As we process our personal and organizational response to the weekend events, we are creating space to meet with one another as a staff to share our grief, reflect on the systems of racism that exist, and plan our response. We continue to support the individuals and groups that are targeted by the neo-fascist, neo-Nazi, and “alt-right” movement. May our grief for the past and present move us to work harder for the future as it ought to be. As the great labor organizer Mary Harris “Mother” Jones once bid us: “pray for the dead—and fight like hell for the living.”

We Denounce the Suppression of Climate Science

Yesterday’s New York Times article about the leaked special section of the draft National Climate Assessment provides further scientific evidence of what our partners in the Pacific and Alaska already know and are experiencing. Global warming has melted glaciers, shrunk sea ice, and thawed permafrost in Alaska and in the greater Arctic region. Global warming has increased ocean temperatures and caused rising sea levels in the Pacific. These are not only findings from the draft report but the actual lived experiences of our partners, some of whom are already facing the real threat of losing their land and their homes.

These communities, like many others both here in the United States and around the world, do not need their experiences to be qualified by this scientific report, nor do we need this report to affirm our values and commitment to environmental justice. Our shared humanity demands this.

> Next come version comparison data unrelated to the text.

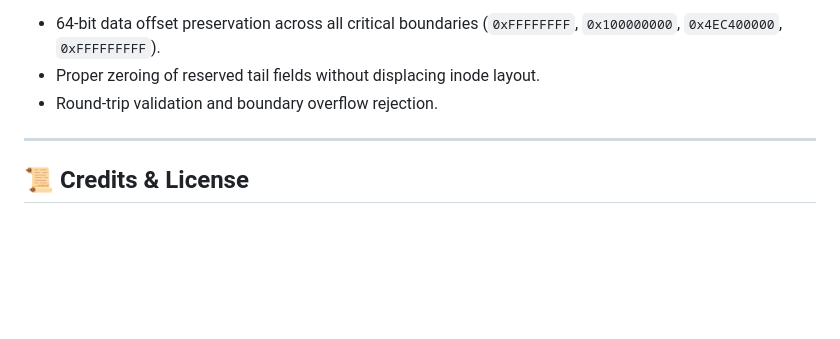
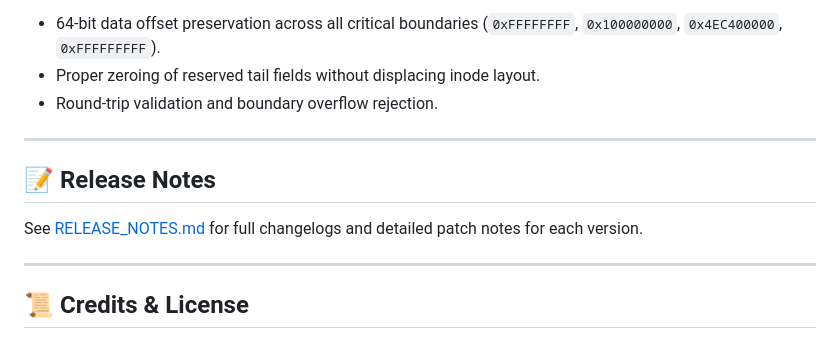
Before and after one commit to 187rider/MacOS-Prospero-FPKG-GUI-Builder, a Markdown page: README.md, the part around the change. Drawn GitHub-style; blank space fills up the shorter version.

Commit message:
docs: add release notes and privacy rules

```diff
--- a/README.md
+++ b/README.md
@@ -76,6 +76,12 @@ Verifies:
 
 ---
 
+## 📝 Release Notes
+
+See [RELEASE_NOTES.md](RELEASE_NOTES.md) for full changelogs and detailed patch notes for each version.
+
+---
+
 ## 📜 Credits & License
 
 - Built on top of `LibProsperoPkg` and `Photino.NET`.
```
Also changed, not shown: .agents/rules/privacy.md (added, +7 -0 lines), RELEASE_NOTES.md (added, +47 -0 lines).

However, we do need facts – unbiased, unsolicited, bipartisan evidence – upon which we can create the policies that we need to protect our planet and to respond to the growing risks of climate change to ourselves and our communities, both here and afar. Moreover, we need public servants who respect the integrity and dedication of the scientists who collect this data and who are committed to enacting legislation based on their findings.

Through this article, these scientists have publicly expressed their fear that government will suppress this report. We share their concerns and believe that this administration’s continued disregard of science is unjustified and dangerous. UUSC and our partners are in solidarity with these scientists and we will be watching closely to see that the Climate Science Special Report is released later this fall.